Shisito Peppers
Shisito Peppers are popping up on menus everywhere. In the past, you would only see them on the menu of Japanese restaurants. Now, they’re white hot and I have seen them on dozens of menus in a variety of cuisines. They are without a doubt the easiest things to make. The only hard part is finding them in your local grocer. While Japanese grocers commonly carry them, I have been finding at local Farmers Markets. (In San Diego – look at Chinos, Specialty Produce and local Japanese grocers)

The pepper is small and finger-ling sized, slender, and thin-walled. It turns from green to red upon ripening, however it is usually harvested while green. The name refers to the fact that the tip of the chili pepper (tōgarashi) looks like the head of a lion (shishi), and in Japanese it is often abbreviated as shishitō. It is thin-skinned and will blister and char easily compared with thicker skinned varieties.
The peppers au naturale 
I love serving these as an appetizer. They are delicately sweet and usually mild. About one out of every ten peppers is spicy. You may get one in your batch or may not.  Of course the spiciness can be increased after cooking as well. They are incredibly easy and quick to make. You can alter the ingredients as you wish – these are my favorite additions.
  • 20 Shisito peppers
  • 2 Tb olive oil
  • 1 tsp kosher or sea salt
  • 1 tsp toasted sesame oil
  • 2 tsp soy sauce
  • 2 tsp lemon juice
  • Togarashi (optional- a Japanese mixture of spices which contains chilies) 

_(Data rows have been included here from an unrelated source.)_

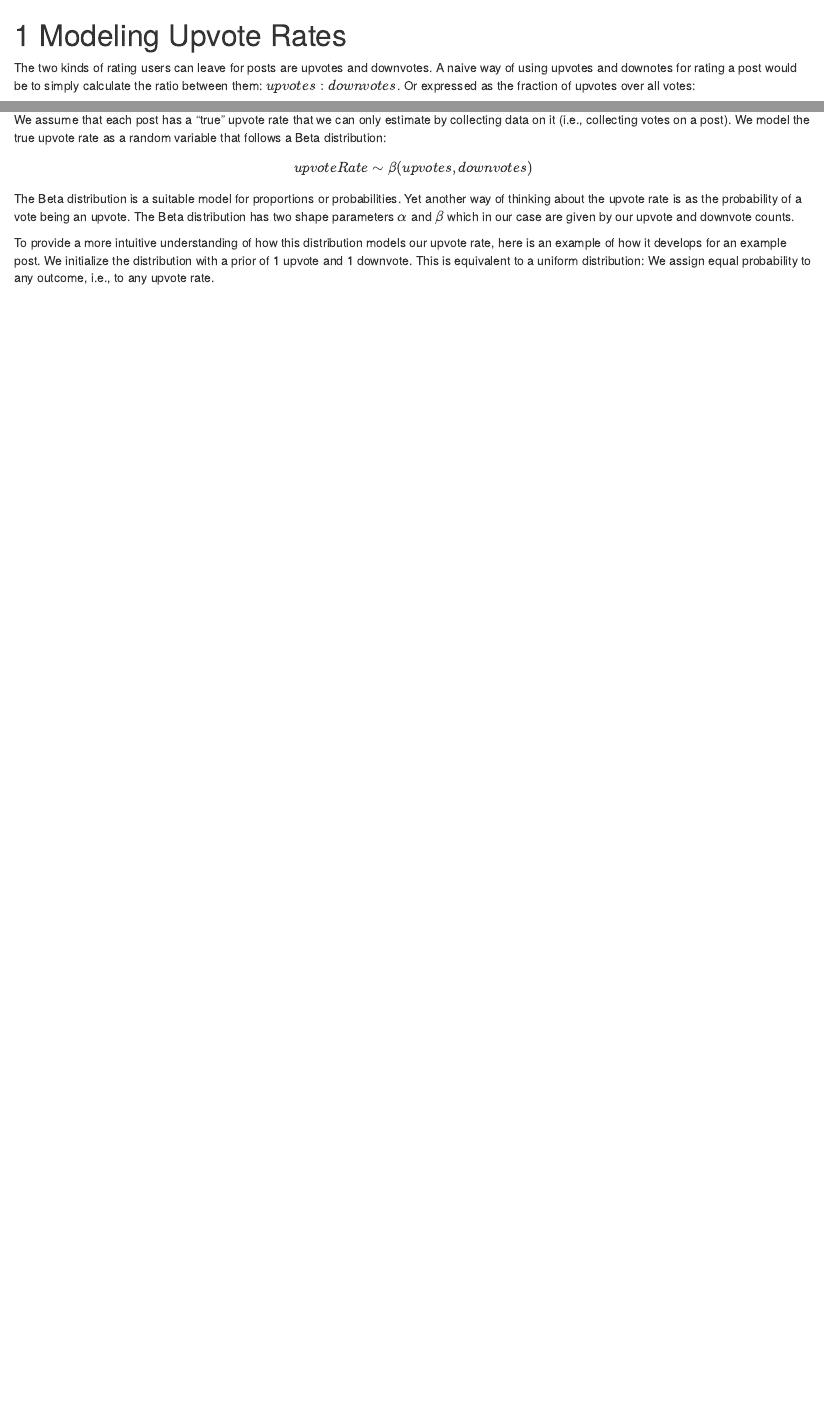
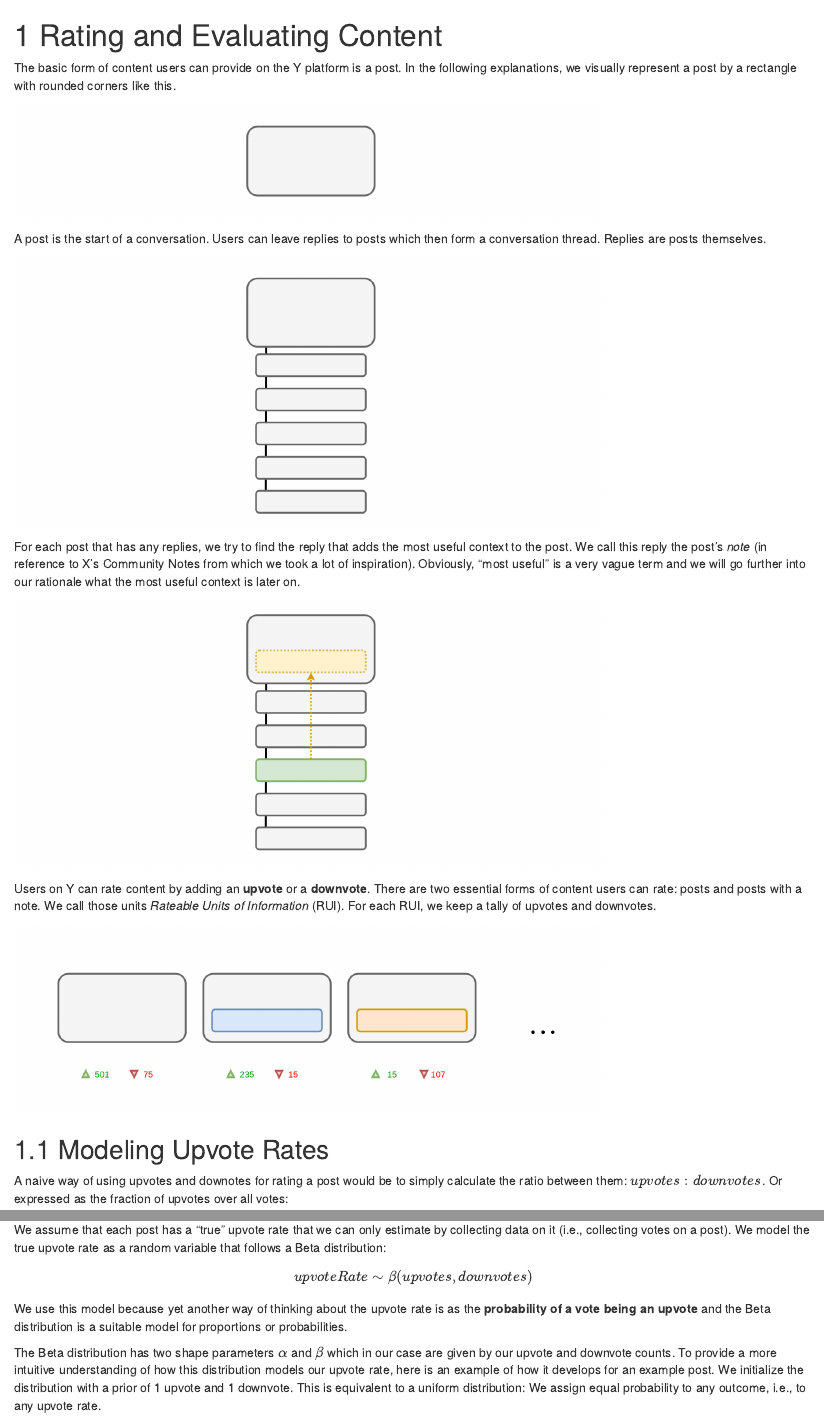
Before and after one commit to social-protocols/global-brain, an R Markdown document (01-modeling-upvote-rate.Rmd): the page in a window 1100 px wide, from its top, and a second part further down, joined at a grey line. Rendered offline with R 4.5, knitr and Pandoc, with nearby package versions; drawn as R Markdown's standard HTML page in place of the format the file asks for.

Commit message:
Update upvote rate explanation

````diff
--- a/01-modeling-upvote-rate.Rmd
+++ b/01-modeling-upvote-rate.Rmd
@@ -1,4 +1,4 @@
-# Modeling Upvote Rates
+# Rating and Evaluating Content
 
 ```{r setup, include=FALSE}
 knitr::opts_chunk$set(
@@ -30,7 +30,50 @@ theme_sp <- function() {
 
 ```
 
-The two kinds of rating users can leave for posts are upvotes and downvotes.
+The basic form of content users can provide on the Y platform is a post.
+In the following explanations, we visually represent a post by a rectangle with
+rounded corners like this.
+
+```{r}
+knitr::include_graphics("images/01-modeling-upvote-rate/post.png")
+
+```
+
+A post is the start of a conversation.
+Users can leave replies to posts which then form a conversation thread.
+Replies are posts themselves.
+
+```{r}
+knitr::include_graphics("images/01-modeling-upvote-rate/post-with-replies.png")
+
+```
+
+For each post that has any replies, we try to find the reply that adds the
+most useful context to the post.
+We call this reply the post's *note* (in reference to X's Community Notes from
+which we took a lot of inspiration).
+Obviously, "most useful" is a very vague term and we will go further into our
+rationale what the most useful context is later on.
+
+```{r}
+knitr::include_graphics("images/01-modeling-upvote-rate/promote-top-reply-to-note.png")
+
+```
+
+Users on Y can rate content by adding an **upvote** or a **downvote**.
+There are two essential forms of content users can rate:
+posts and posts with a note.
+We call those units *Rateable Units of Information* (RUI).
+For each RUI, we keep a tally of upvotes and downvotes.
+
+```{r}
+knitr::include_graphics("images/01-modeling-upvote-rate/vote-tallies-for-rui.png")
+
+```
+
+
+## Modeling Upvote Rates
+
 A naive way of using upvotes and downotes for rating a post would be to simply
 calculate the ratio between them: $upvotes:downvotes$.
 Or expressed as the fraction of upvotes over all votes:
@@ -70,12 +114,12 @@ $$
 upvoteRate \sim \beta(upvotes, downvotes)
 $$
 
-The Beta distribution is a suitable model for proportions or probabilities.
-Yet another way of thinking about the upvote rate is as the probability of a
-vote being an upvote.
+We use this model because yet another way of thinking about the upvote rate is
+as the **probability of a vote being an upvote** and the Beta distribution is a
+suitable model for proportions or probabilities.
+
 The Beta distribution has two shape parameters $\alpha$ and $\beta$ which in our
 case are given by our upvote and downvote counts.
-
 To provide a more intuitive understanding of how this distribution models our
 upvote rate, here is an example of how it develops for an example post.
 We initialize the distribution with a prior of 1 upvote and 1 downvote.
````
Also changed, not shown: 01-modeling-upvote-rate.Rmd (37 more changed lines).
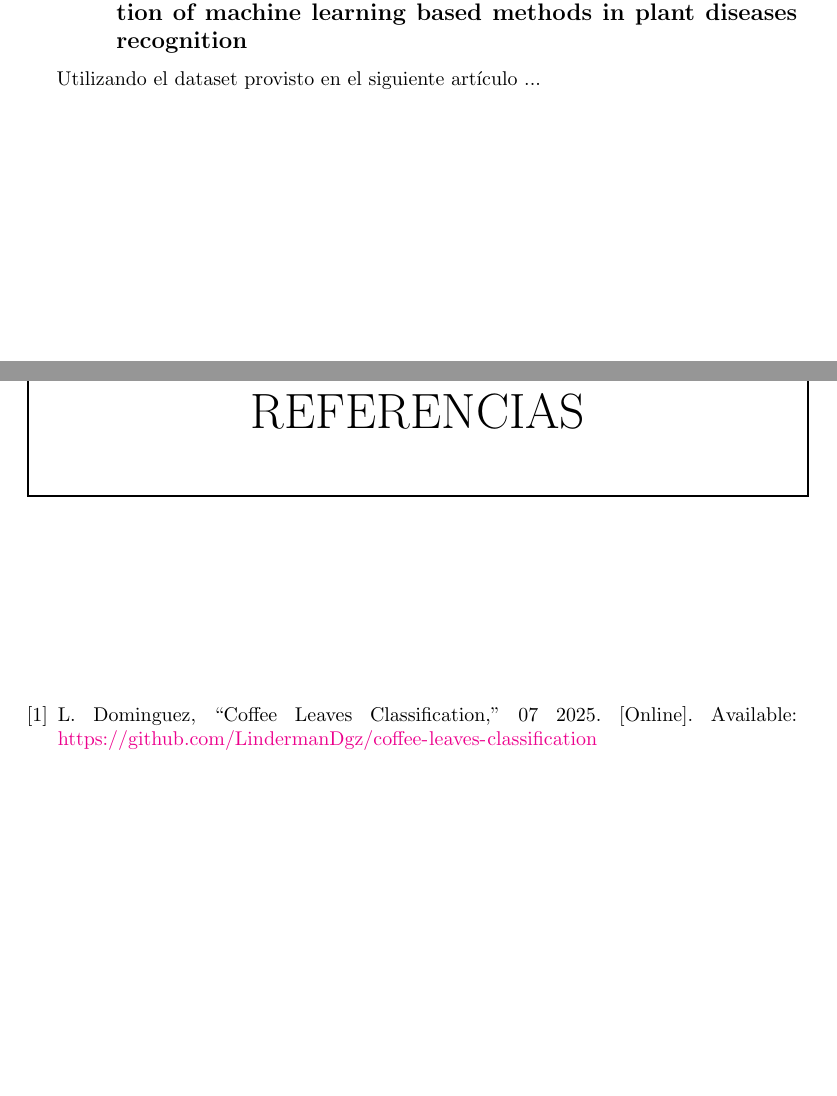
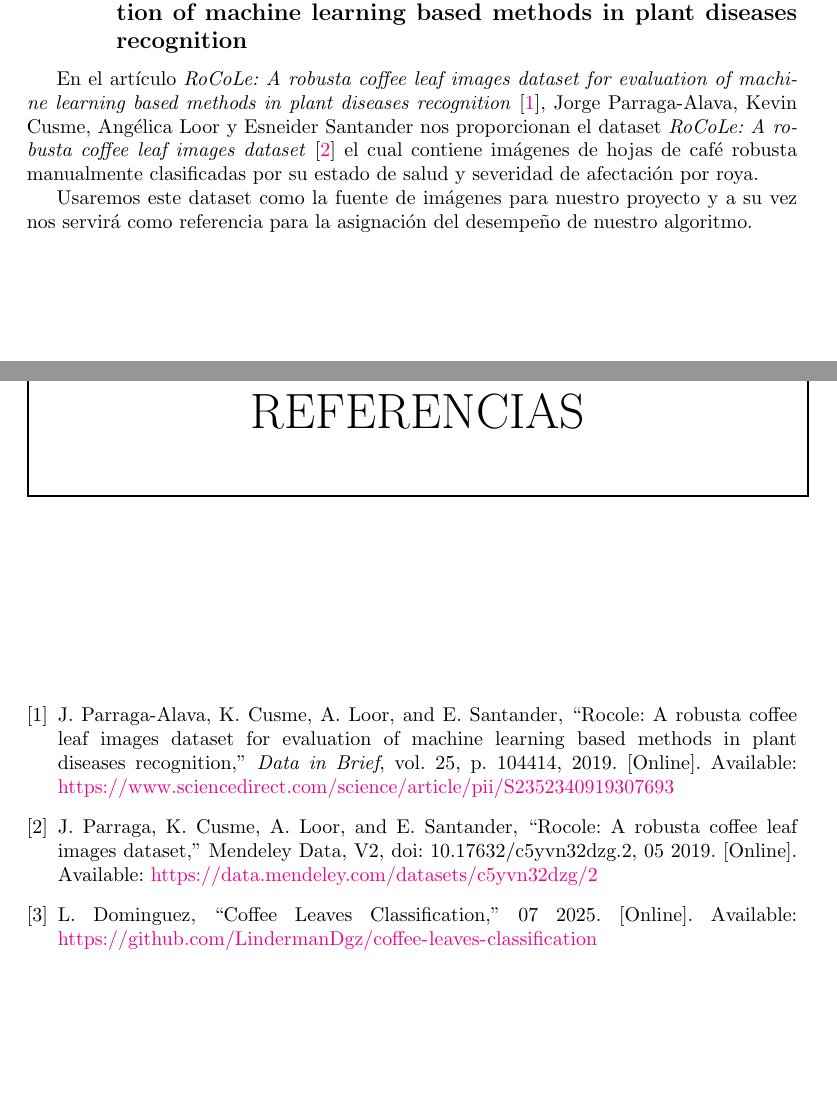
Before and after one commit to LindermanDgz/coffee-leaves-classification, a LaTeX book (docs/src/CoffeeLeavesClassification.tex, which reads docs/src/ProblemStatement.tex, docs/src/References.bib): two parts of pages 13 and 51 of 52, joined at a grey line, cut so that both start at the same text, the shorter picture padded with empty space. Compiled offline with pdfLaTeX.

Commit message:
Add initial info for RoCoLe dataset

```diff
--- a/docs/src/ProblemStatement.tex
+++ b/docs/src/ProblemStatement.tex
@@ -38,4 +38,6 @@ Una de sus principales ventajas en el ámbito del procesamiento digital de imág
 Tal es el caso de la infección por roya en hojas de café, la cual produce cambios de color en las hojas afectadas e incluso cada color indicando un nivel de afectación diferente.
 
 \subsection{RoCoLe: A robusta coffee leaf images dataset for evaluation of machine learning based methods in plant diseases recognition}
-Utilizando el dataset provisto en el siguiente artículo ...
+En el artículo \textit{RoCoLe: A robusta coffee leaf images dataset for evaluation of machine learning based methods in plant diseases recognition} \cite{PARRAGAALAVA2019104414}, Jorge Parraga-Alava, Kevin Cusme, Angélica Loor y Esneider Santander nos proporcionan el dataset \textit{RoCoLe: A robusta coffee leaf images dataset} \cite{RoCoLe} el cual contiene imágenes de hojas de café robusta manualmente clasificadas por su estado de salud y severidad de afectación por roya.
+
+Usaremos este dataset como la fuente de imágenes para nuestro proyecto y a su vez nos servirá como referencia para la asignación del desempeño de nuestro algoritmo.
--- a/docs/src/References.bib
+++ b/docs/src/References.bib
@@ -15,8 +23,13 @@ abstract = {In this article we introduce a robusta coffee leaf images dataset ca
+doi = {10.17632/c5yvn32dzg.2}
+}
+
+
 @misc{virginio2015prevencion,
   title={Prevenci{\'o}n y control de la roya del caf{\'e}. Manual de buenas pr{\'a}cticas para t{\'e}cnicos y facilitadores. Costa Rica: Centro Agron{\'o}mico Tropical de Investigaci{\'o}n y Ense{\~n}anza (CATIE)},
   author={Virginio, E and Astorga, C},
   year={2015}
 }
+
 
 @software{LindermanDgz,
   author = {Dominguez, Linderman},
```
Also changed, not shown: docs/CoffeeLeavesClassification.pdf, docs/src/References.bib (8 more changed lines).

Wash and dry 20 or more whole shisito peppers. In a hot skillet, heat to high and add 2 Tb olive oil until almost smoking. Add the shisito peppers and toss in hot oil until blistered, about 4 to 5 minutes. Turn off heat and quickly add 1 tsp toasted sesame oil and 2 tsp soy sauce to pan, (careful - it will vigorously sizzle).  Remove from heat, transfer to bowl and sprinkle with 1 tsp kosher or sea salt, and 2 tsp lemon juice over the charred peppers.  If you wish more spice or heat, sparingly add a sprinkle of Togarashi.  
Note the little blisters on the peppers
Almost done!
Eat immediately. Don't eat the stems or end nearest stem. Consider the stems your handle!

Shisito peppers can also be cooked on the grill.  Heat the grill to medium high (about 375 – 425 degree F).  Meanwhile place your clean and dried peppers in a medium bowl, add 2 Tb olive oil, and toss to coat. Set aside.

When the grill is ready, place the peppers on it in a single layer, making sure they are not touching; reserve the bowl they were in. Grill the peppers uncovered, turning them occasionally, until they start to char and blister, about 6-8 minutes total. Return the peppers to the bowl toss immediately with 1 tsp kosher salt, a dash of sesame oil, 2 tsp soy sauce and lemon juice.

There just may not be a wine pairing here – perhaps a good quality cold sake or beer would work best.  This is a fun – very IN – appetizer right now and so very simple to make.  The occasional hot one just adds drama and perhaps laughs to your cocktail time. Give it a try!  There is a reason for its popularity – it’s fun and tastes great.
With Togarashi, which contains chile peppers